[Stored dataset items]
_ _ _ _ _

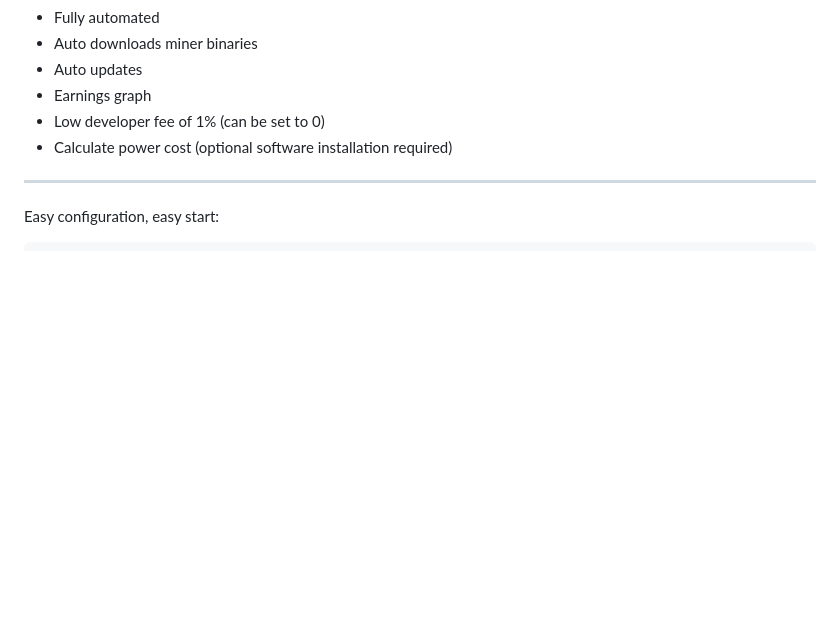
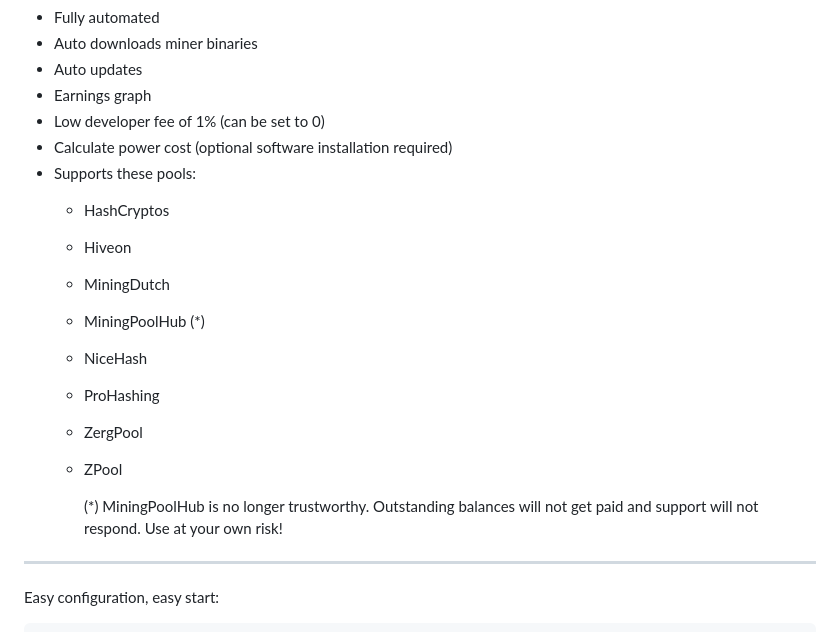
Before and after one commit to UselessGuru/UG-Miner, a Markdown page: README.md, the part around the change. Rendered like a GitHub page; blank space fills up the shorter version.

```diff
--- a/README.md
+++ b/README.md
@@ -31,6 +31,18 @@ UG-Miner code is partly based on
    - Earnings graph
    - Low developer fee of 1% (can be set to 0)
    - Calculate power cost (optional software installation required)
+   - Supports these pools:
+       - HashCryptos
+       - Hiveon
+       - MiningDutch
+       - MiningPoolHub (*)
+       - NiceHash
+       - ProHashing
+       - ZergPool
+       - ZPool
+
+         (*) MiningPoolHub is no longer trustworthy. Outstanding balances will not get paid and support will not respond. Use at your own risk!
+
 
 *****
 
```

_ _ _ _ _

TASK TO CARRY OUT |
Copy the preceding data in full and word for word, dropping its pictures.

WRITTEN REPLY |
Before and after one commit to UselessGuru/UG-Miner, a Markdown page: README.md, the part around the change. Rendered like a GitHub page; blank space fills up the shorter version.

```diff
--- a/README.md
+++ b/README.md
@@ -31,6 +31,18 @@ UG-Miner code is partly based on
    - Earnings graph
    - Low developer fee of 1% (can be set to 0)
    - Calculate power cost (optional software installation required)
+   - Supports these pools:
+       - HashCryptos
+       - Hiveon
+       - MiningDutch
+       - MiningPoolHub (*)
+       - NiceHash
+       - ProHashing
+       - ZergPool
+       - ZPool
+
+         (*) MiningPoolHub is no longer trustworthy. Outstanding balances will not get paid and support will not respond. Use at your own risk!
+
 
 *****
 
```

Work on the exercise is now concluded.